■ **DIRECTIONS**:
Before copying, set the pictures aside; then repeat every line below verbatim.

■ **DATASET EXCERPTS**:
- - - - - - -

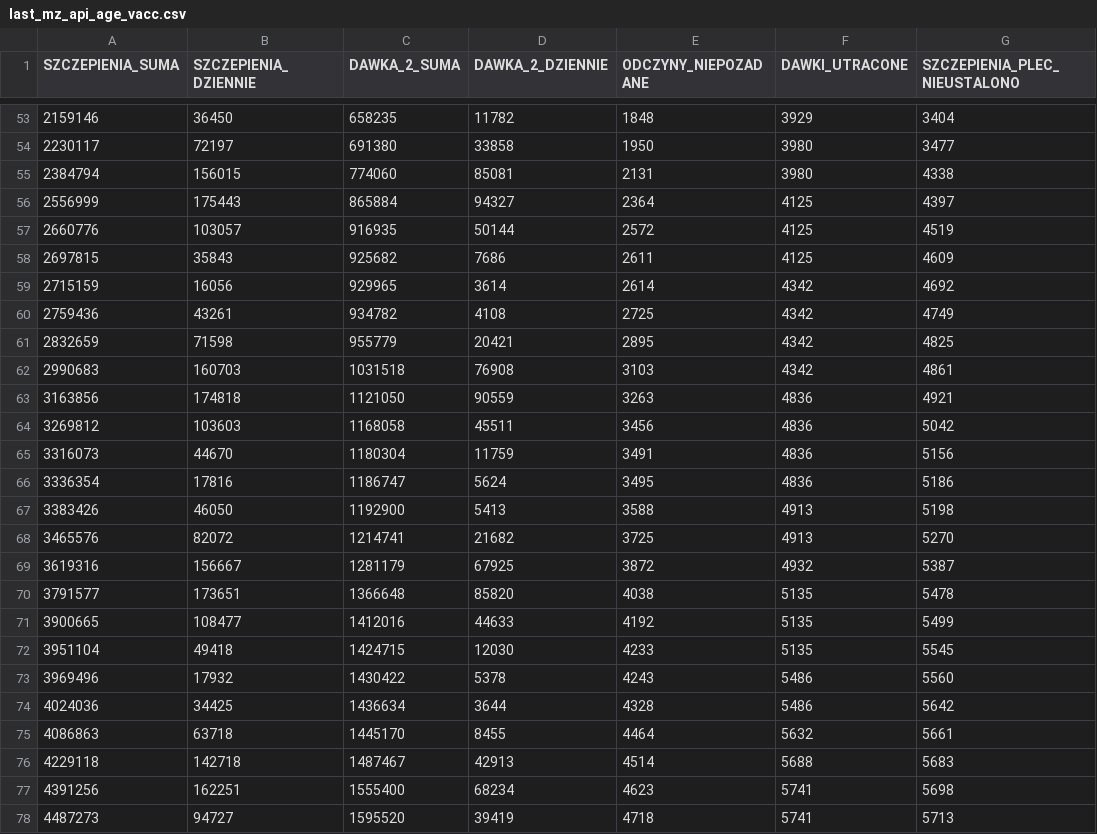
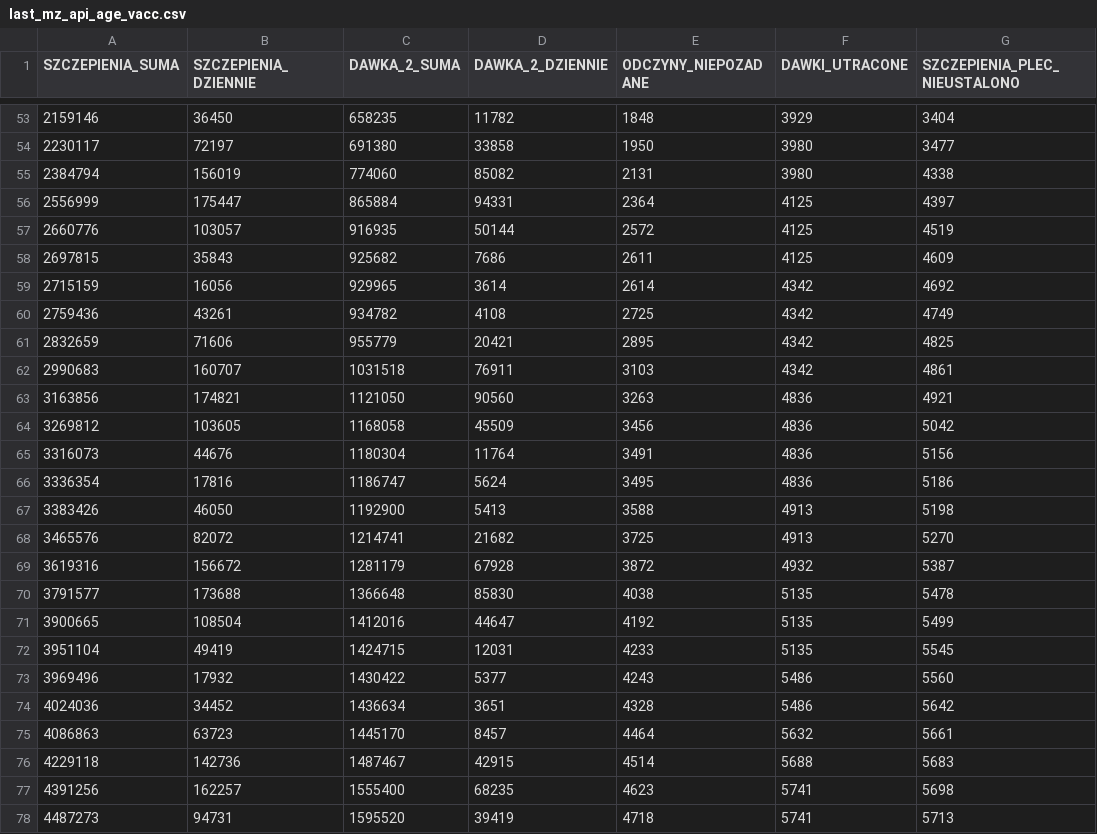
Before and after one commit to wieslawseweryn/wieslawseweryn.github.io, a CSV file: last_mz_api_age_vacc.csv, drawn as a sheet; only a part is shown, gaps mark what is left out; the diff covers the shown part only; the diff names each change by its address in the sheet, - before the commit and + after, or states it on an @@ line.

Commit message:
2021-04-18 MZ API szczepienia

```diff
--- a/last_mz_api_age_vacc.csv
+++ b/last_mz_api_age_vacc.csv
-B55 (SZCZEPIENIA_DZIENNIE): 156015
+B55 (SZCZEPIENIA_DZIENNIE): 156019
-D55 (DAWKA_2_DZIENNIE): 85081
+D55 (DAWKA_2_DZIENNIE): 85082
-B56 (SZCZEPIENIA_DZIENNIE): 175443
+B56 (SZCZEPIENIA_DZIENNIE): 175447
-D56 (DAWKA_2_DZIENNIE): 94327
+D56 (DAWKA_2_DZIENNIE): 94331
-B61 (SZCZEPIENIA_DZIENNIE): 71598
+B61 (SZCZEPIENIA_DZIENNIE): 71606
-B62 (SZCZEPIENIA_DZIENNIE): 160703
+B62 (SZCZEPIENIA_DZIENNIE): 160707
-D62 (DAWKA_2_DZIENNIE): 76908
+D62 (DAWKA_2_DZIENNIE): 76911
-B63 (SZCZEPIENIA_DZIENNIE): 174818
+B63 (SZCZEPIENIA_DZIENNIE): 174821
-D63 (DAWKA_2_DZIENNIE): 90559
+D63 (DAWKA_2_DZIENNIE): 90560
-B64 (SZCZEPIENIA_DZIENNIE): 103603
+B64 (SZCZEPIENIA_DZIENNIE): 103605
-D64 (DAWKA_2_DZIENNIE): 45511
+D64 (DAWKA_2_DZIENNIE): 45509
-B65 (SZCZEPIENIA_DZIENNIE): 44670
+B65 (SZCZEPIENIA_DZIENNIE): 44676
-D65 (DAWKA_2_DZIENNIE): 11759
+D65 (DAWKA_2_DZIENNIE): 11764
-B69 (SZCZEPIENIA_DZIENNIE): 156667
+B69 (SZCZEPIENIA_DZIENNIE): 156672
-D69 (DAWKA_2_DZIENNIE): 67925
+D69 (DAWKA_2_DZIENNIE): 67928
-B70 (SZCZEPIENIA_DZIENNIE): 173651
+B70 (SZCZEPIENIA_DZIENNIE): 173688
-D70 (DAWKA_2_DZIENNIE): 85820
+D70 (DAWKA_2_DZIENNIE): 85830
-B71 (SZCZEPIENIA_DZIENNIE): 108477
+B71 (SZCZEPIENIA_DZIENNIE): 108504
-D71 (DAWKA_2_DZIENNIE): 44633
+D71 (DAWKA_2_DZIENNIE): 44647
-B72 (SZCZEPIENIA_DZIENNIE): 49418
+B72 (SZCZEPIENIA_DZIENNIE): 49419
-D72 (DAWKA_2_DZIENNIE): 12030
+D72 (DAWKA_2_DZIENNIE): 12031
-D73 (DAWKA_2_DZIENNIE): 5378
+D73 (DAWKA_2_DZIENNIE): 5377
-B74 (SZCZEPIENIA_DZIENNIE): 34425
+B74 (SZCZEPIENIA_DZIENNIE): 34452
-D74 (DAWKA_2_DZIENNIE): 3644
+D74 (DAWKA_2_DZIENNIE): 3651
-B75 (SZCZEPIENIA_DZIENNIE): 63718
+B75 (SZCZEPIENIA_DZIENNIE): 63723
-D75 (DAWKA_2_DZIENNIE): 8455
+D75 (DAWKA_2_DZIENNIE): 8457
-B76 (SZCZEPIENIA_DZIENNIE): 142718
+B76 (SZCZEPIENIA_DZIENNIE): 142736
-D76 (DAWKA_2_DZIENNIE): 42913
+D76 (DAWKA_2_DZIENNIE): 42915
-B77 (SZCZEPIENIA_DZIENNIE): 162251
+B77 (SZCZEPIENIA_DZIENNIE): 162257
-D77 (DAWKA_2_DZIENNIE): 68234
+D77 (DAWKA_2_DZIENNIE): 68235
-B78 (SZCZEPIENIA_DZIENNIE): 94727
+B78 (SZCZEPIENIA_DZIENNIE): 94731
```
Also changed, not shown: 1 added row and 63 edited cells elsewhere in this file.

- - - - - - -

■ **EXERCISE ANSWER**:
Before and after one commit to wieslawseweryn/wieslawseweryn.github.io, a CSV file: last_mz_api_age_vacc.csv, drawn as a sheet; only a part is shown, gaps mark what is left out; the diff covers the shown part only; the diff names each change by its address in the sheet, - before the commit and + after, or states it on an @@ line.

Commit message:
2021-04-18 MZ API szczepienia

```diff
--- a/last_mz_api_age_vacc.csv
+++ b/last_mz_api_age_vacc.csv
-B55 (SZCZEPIENIA_DZIENNIE): 156015
+B55 (SZCZEPIENIA_DZIENNIE): 156019
-D55 (DAWKA_2_DZIENNIE): 85081
+D55 (DAWKA_2_DZIENNIE): 85082
-B56 (SZCZEPIENIA_DZIENNIE): 175443
+B56 (SZCZEPIENIA_DZIENNIE): 175447
-D56 (DAWKA_2_DZIENNIE): 94327
+D56 (DAWKA_2_DZIENNIE): 94331
-B61 (SZCZEPIENIA_DZIENNIE): 71598
+B61 (SZCZEPIENIA_DZIENNIE): 71606
-B62 (SZCZEPIENIA_DZIENNIE): 160703
+B62 (SZCZEPIENIA_DZIENNIE): 160707
-D62 (DAWKA_2_DZIENNIE): 76908
+D62 (DAWKA_2_DZIENNIE): 76911
-B63 (SZCZEPIENIA_DZIENNIE): 174818
+B63 (SZCZEPIENIA_DZIENNIE): 174821
-D63 (DAWKA_2_DZIENNIE): 90559
+D63 (DAWKA_2_DZIENNIE): 90560
-B64 (SZCZEPIENIA_DZIENNIE): 103603
+B64 (SZCZEPIENIA_DZIENNIE): 103605
-D64 (DAWKA_2_DZIENNIE): 45511
+D64 (DAWKA_2_DZIENNIE): 45509
-B65 (SZCZEPIENIA_DZIENNIE): 44670
+B65 (SZCZEPIENIA_DZIENNIE): 44676
-D65 (DAWKA_2_DZIENNIE): 11759
+D65 (DAWKA_2_DZIENNIE): 11764
-B69 (SZCZEPIENIA_DZIENNIE): 156667
+B69 (SZCZEPIENIA_DZIENNIE): 156672
-D69 (DAWKA_2_DZIENNIE): 67925
+D69 (DAWKA_2_DZIENNIE): 67928
-B70 (SZCZEPIENIA_DZIENNIE): 173651
+B70 (SZCZEPIENIA_DZIENNIE): 173688
-D70 (DAWKA_2_DZIENNIE): 85820
+D70 (DAWKA_2_DZIENNIE): 85830
-B71 (SZCZEPIENIA_DZIENNIE): 108477
+B71 (SZCZEPIENIA_DZIENNIE): 108504
-D71 (DAWKA_2_DZIENNIE): 44633
+D71 (DAWKA_2_DZIENNIE): 44647
-B72 (SZCZEPIENIA_DZIENNIE): 49418
+B72 (SZCZEPIENIA_DZIENNIE): 49419
-D72 (DAWKA_2_DZIENNIE): 12030
+D72 (DAWKA_2_DZIENNIE): 12031
-D73 (DAWKA_2_DZIENNIE): 5378
+D73 (DAWKA_2_DZIENNIE): 5377
-B74 (SZCZEPIENIA_DZIENNIE): 34425
+B74 (SZCZEPIENIA_DZIENNIE): 34452
-D74 (DAWKA_2_DZIENNIE): 3644
+D74 (DAWKA_2_DZIENNIE): 3651
-B75 (SZCZEPIENIA_DZIENNIE): 63718
+B75 (SZCZEPIENIA_DZIENNIE): 63723
-D75 (DAWKA_2_DZIENNIE): 8455
+D75 (DAWKA_2_DZIENNIE): 8457
-B76 (SZCZEPIENIA_DZIENNIE): 142718
+B76 (SZCZEPIENIA_DZIENNIE): 142736
-D76 (DAWKA_2_DZIENNIE): 42913
+D76 (DAWKA_2_DZIENNIE): 42915
-B77 (SZCZEPIENIA_DZIENNIE): 162251
+B77 (SZCZEPIENIA_DZIENNIE): 162257
-D77 (DAWKA_2_DZIENNIE): 68234
+D77 (DAWKA_2_DZIENNIE): 68235
-B78 (SZCZEPIENIA_DZIENNIE): 94727
+B78 (SZCZEPIENIA_DZIENNIE): 94731
```
Also changed, not shown: 1 added row and 63 edited cells elsewhere in this file.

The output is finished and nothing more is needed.